Excerpts from a dataset:
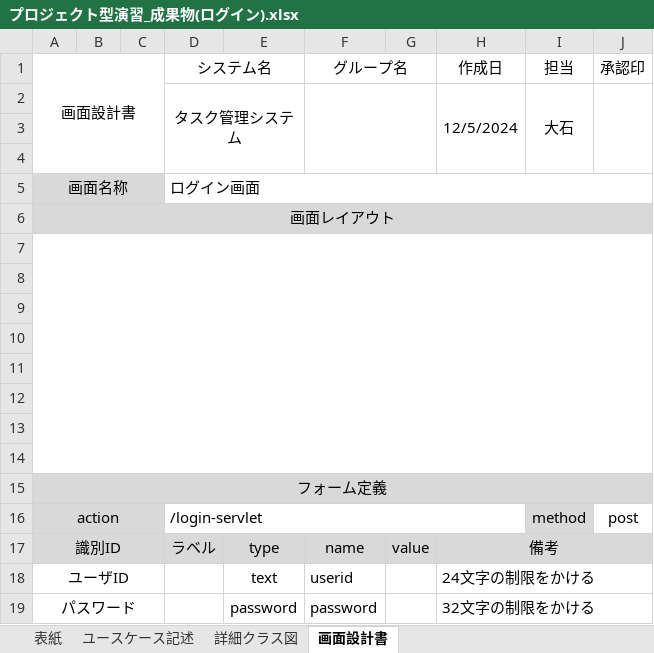
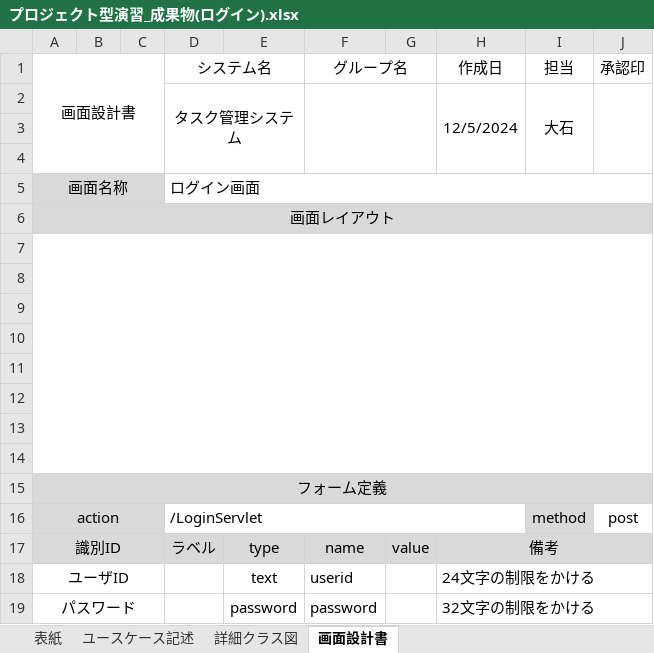
Before and after one commit to comsize-KasumiOishi/ProjectX, an Excel workbook: プロジェクト型演習_成果物(ログイン).xlsx, sheet 画面設計書, drawn as a sheet; values as stored, in another font and other column widths than the file's, no borders; charts and pictures not drawn; the diff names each change by its address in the sheet, - before the commit and + after, or states it on an @@ line.

```diff
--- a/プロジェクト型演習_成果物(ログイン).xlsx (sheet 画面設計書)
+++ b/プロジェクト型演習_成果物(ログイン).xlsx (sheet 画面設計書)
-D16 (システム名): /login-servlet
+D16 (システム名): /LoginServlet
```
Also changed, not shown: プロジェクト型演習_成果物(メニュー).xlsx.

**Required work**
Leaving images out, please output every line of the data exactly.

**Task result**
Before and after one commit to comsize-KasumiOishi/ProjectX, an Excel workbook: プロジェクト型演習_成果物(ログイン).xlsx, sheet 画面設計書, drawn as a sheet; values as stored, in another font and other column widths than the file's, no borders; charts and pictures not drawn; the diff names each change by its address in the sheet, - before the commit and + after, or states it on an @@ line.

```diff
--- a/プロジェクト型演習_成果物(ログイン).xlsx (sheet 画面設計書)
+++ b/プロジェクト型演習_成果物(ログイン).xlsx (sheet 画面設計書)
-D16 (システム名): /login-servlet
+D16 (システム名): /LoginServlet
```
Also changed, not shown: プロジェクト型演習_成果物(メニュー).xlsx.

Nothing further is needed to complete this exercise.